This Article is neither a commentary nor an analysis of the legal regime governing the rights and duties of foreigners in Ethiopia. Rather, it is a summary of the legal provisions directly or indirectly related to foreigners in Ethiopia so as to help as a brief guide.
As a matter of principle, the law in Ethiopia equally applies to any person irrespective of nationality. However, different legislation contain special provisions specifically applicable to foreigners. This summary is about these special legal provisions.
Ownership of Immovable Property
The 1960 Civil Code restricts the right of foreigners to own immovable property in Ethiopia. (Article 390 of the Civil Code) Any foreigner who is found to own immovable property in good faith is required by the competent authority to dispose of such immovable property to an Ethiopian within a period of six months. In case of failure to dispose of such immovable property to an Ethiopian within six months, the immovable property shall be seized and sold by the competent authority. The proceeds of the sale shall be paid to the foreigner less twenty percent which shall be deducted as a penalty and with a view to covering the expenses of sale. When the property is acquired by succession, the deduction will be only ten percent.
(Article 390-393 of the Civil Code)
Special cases for foreign investors
The old law which puts restriction on foreigners regarding ownership of immovable property has been recently relaxed by a recent law. The new investment proclamation allows foreign investor or a foreign national treated as domestic investor to have the right to own a dwelling house and other immovable property requisite for their investment.
(Article 24 of Investment proclamation No. 760/2012) Continue reading →
HAPPY NEW YEAR
Just like last year 2012 was again a wonderful blogging year.
On January 18 chilot.me will celebrate its 2nd birthday.
You can celebrate with me by sending email, cards or if you are around Dire Dawa, buy me some ‘gift’
within two years chilot.me has shown great improvement.
Total views in 2011= 94,269

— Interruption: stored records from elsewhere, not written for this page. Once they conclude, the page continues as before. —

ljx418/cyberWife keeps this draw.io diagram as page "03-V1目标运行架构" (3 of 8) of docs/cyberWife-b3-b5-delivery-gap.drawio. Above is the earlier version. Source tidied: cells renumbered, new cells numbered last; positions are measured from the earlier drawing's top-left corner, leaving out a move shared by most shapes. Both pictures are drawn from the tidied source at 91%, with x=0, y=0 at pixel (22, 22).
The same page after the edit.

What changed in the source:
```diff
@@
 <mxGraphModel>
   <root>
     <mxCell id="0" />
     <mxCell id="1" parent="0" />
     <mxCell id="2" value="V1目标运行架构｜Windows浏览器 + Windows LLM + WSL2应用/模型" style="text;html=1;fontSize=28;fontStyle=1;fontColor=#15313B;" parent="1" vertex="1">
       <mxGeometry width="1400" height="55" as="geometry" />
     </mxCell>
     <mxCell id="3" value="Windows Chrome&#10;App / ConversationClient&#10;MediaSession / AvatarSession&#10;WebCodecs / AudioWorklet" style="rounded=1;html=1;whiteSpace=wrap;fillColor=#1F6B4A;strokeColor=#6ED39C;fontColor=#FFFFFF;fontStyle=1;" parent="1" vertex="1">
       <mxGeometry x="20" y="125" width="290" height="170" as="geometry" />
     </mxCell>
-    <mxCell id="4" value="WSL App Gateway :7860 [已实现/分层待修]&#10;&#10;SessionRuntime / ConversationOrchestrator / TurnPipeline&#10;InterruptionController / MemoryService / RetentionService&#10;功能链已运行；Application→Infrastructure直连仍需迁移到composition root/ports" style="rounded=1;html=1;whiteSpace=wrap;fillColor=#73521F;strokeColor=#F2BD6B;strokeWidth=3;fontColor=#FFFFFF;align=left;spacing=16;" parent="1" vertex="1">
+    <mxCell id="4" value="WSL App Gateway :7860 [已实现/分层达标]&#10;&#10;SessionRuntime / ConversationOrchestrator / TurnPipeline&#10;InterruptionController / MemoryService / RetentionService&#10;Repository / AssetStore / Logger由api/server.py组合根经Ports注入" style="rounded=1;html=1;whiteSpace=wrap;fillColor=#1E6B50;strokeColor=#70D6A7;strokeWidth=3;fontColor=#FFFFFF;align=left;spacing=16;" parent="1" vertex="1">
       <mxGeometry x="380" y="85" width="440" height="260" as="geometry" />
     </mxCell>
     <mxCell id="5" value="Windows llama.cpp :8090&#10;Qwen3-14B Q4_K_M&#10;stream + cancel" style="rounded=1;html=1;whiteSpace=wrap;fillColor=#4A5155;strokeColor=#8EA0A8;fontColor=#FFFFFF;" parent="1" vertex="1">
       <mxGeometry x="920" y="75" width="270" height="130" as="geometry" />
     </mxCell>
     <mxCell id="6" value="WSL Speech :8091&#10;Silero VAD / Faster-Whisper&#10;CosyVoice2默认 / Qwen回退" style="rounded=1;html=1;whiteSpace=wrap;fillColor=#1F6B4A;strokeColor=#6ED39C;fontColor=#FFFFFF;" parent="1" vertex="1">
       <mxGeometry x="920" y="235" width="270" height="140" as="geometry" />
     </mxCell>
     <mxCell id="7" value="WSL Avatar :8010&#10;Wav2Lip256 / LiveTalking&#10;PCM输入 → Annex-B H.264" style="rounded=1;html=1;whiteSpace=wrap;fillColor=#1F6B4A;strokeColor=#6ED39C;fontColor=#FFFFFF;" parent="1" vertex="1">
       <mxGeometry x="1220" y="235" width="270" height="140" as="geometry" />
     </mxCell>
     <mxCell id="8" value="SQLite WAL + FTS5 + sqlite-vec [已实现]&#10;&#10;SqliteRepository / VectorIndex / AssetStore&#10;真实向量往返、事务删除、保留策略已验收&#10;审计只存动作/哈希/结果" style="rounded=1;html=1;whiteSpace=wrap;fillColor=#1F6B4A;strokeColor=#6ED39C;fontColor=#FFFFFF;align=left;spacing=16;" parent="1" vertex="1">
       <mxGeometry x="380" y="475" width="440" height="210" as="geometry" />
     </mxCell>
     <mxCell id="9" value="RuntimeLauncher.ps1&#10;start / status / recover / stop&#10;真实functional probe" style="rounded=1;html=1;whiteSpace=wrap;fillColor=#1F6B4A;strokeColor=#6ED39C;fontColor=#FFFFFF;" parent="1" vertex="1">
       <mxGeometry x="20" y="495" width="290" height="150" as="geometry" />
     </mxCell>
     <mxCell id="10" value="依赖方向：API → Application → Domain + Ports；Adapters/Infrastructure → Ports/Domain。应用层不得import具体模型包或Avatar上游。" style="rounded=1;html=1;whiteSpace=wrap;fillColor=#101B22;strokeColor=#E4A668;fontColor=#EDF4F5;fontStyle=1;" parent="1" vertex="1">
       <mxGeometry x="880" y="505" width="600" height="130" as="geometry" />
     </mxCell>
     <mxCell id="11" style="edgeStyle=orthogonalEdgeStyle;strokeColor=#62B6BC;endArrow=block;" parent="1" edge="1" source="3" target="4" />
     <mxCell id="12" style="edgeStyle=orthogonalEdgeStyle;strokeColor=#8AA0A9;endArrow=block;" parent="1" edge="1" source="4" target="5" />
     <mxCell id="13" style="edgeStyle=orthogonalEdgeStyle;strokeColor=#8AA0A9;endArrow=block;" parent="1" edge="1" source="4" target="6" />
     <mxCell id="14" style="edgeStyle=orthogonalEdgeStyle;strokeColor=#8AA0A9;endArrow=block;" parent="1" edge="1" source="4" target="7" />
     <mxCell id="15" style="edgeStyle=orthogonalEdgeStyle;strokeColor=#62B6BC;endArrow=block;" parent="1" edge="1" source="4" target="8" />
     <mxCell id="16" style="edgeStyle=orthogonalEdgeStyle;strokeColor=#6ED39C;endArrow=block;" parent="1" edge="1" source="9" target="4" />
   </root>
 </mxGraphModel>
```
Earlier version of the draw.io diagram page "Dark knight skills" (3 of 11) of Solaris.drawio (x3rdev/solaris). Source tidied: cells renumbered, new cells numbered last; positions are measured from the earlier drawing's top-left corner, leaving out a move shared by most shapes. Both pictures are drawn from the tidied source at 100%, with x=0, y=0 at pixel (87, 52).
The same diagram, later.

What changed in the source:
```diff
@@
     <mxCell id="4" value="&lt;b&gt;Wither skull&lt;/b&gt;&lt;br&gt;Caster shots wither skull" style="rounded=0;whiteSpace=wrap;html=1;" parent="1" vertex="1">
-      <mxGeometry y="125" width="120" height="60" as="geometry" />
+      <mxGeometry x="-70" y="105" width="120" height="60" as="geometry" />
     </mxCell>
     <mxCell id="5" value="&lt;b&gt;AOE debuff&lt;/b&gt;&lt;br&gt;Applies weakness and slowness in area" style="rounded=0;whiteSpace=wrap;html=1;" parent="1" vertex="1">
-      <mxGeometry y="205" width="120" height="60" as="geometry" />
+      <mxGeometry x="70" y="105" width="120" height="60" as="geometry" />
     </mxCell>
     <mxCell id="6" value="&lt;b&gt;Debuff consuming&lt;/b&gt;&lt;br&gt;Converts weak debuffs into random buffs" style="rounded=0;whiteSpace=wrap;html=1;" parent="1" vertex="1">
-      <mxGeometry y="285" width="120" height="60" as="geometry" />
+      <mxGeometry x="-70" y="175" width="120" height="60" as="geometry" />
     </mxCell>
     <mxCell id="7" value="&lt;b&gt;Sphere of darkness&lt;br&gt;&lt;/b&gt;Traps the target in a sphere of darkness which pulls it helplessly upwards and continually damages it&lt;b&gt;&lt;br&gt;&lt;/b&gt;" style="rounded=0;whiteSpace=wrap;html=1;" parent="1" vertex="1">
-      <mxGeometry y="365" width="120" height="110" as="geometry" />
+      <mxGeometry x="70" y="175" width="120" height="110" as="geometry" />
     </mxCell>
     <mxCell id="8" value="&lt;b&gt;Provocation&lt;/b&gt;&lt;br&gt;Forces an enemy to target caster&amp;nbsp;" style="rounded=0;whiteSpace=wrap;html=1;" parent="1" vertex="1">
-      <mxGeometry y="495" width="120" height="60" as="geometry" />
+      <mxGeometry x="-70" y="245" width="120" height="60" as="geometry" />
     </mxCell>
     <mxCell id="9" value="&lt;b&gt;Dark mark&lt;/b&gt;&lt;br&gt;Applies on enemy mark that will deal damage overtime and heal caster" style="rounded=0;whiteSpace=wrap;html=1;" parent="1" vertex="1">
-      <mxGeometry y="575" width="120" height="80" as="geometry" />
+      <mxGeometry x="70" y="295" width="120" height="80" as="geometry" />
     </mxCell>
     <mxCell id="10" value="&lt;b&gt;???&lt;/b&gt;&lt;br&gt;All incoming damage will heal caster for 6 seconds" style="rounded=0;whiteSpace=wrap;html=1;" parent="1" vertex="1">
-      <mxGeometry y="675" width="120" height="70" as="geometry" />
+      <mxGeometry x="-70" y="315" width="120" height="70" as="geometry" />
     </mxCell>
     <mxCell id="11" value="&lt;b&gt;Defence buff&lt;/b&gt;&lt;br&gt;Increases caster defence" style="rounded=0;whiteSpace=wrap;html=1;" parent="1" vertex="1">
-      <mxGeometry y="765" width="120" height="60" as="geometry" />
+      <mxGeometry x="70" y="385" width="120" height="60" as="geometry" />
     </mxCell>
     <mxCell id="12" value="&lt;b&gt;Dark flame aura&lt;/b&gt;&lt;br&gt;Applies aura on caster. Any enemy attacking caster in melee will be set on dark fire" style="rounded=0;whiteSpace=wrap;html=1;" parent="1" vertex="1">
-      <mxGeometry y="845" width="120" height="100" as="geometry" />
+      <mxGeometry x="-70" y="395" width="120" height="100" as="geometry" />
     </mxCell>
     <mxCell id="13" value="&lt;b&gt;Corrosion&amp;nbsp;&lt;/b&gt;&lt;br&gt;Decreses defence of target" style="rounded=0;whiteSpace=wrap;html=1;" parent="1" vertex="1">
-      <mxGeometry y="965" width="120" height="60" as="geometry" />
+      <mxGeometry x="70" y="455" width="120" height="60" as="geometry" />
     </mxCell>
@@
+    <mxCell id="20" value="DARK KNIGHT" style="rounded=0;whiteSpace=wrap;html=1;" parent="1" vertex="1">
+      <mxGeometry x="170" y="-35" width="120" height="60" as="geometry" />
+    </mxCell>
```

Total views in 2012=467,532
chilot.me is now one of top 15 Ethiopian websites and within top 100 websites in Ethiopia (#59)
- Those who visited and revisited my blog
- Those who sent me encouragement (223 friends) through contact me page
- Those who subscribed to my blog (845 friends)
- Those who commented on posts and pages
- Those who like and shared my posts
to two lawyers from America
1-Alem Taye, 234 Cool Stone Bend, Lake IN The Hills, IL 601565 for solving one of the critical problems of my blog. I had limited space on wordpress.com
Alem Taye upgraded the available space of the blog from 5 gb. to 25 gb. Thanks a lot
2- Addisu Zegeye Dubale
The WordPress.com stats helper monkeys prepared a 2012 annual report for this blog.
Here’s an excerpt:
About 55,000 tourists visit Liechtenstein every year. This blog was viewed about 460,000 times in 2012. If it were Liechtenstein, it would take about 8 years for that many people to see it. Your blog had more visits than a small country in Europe!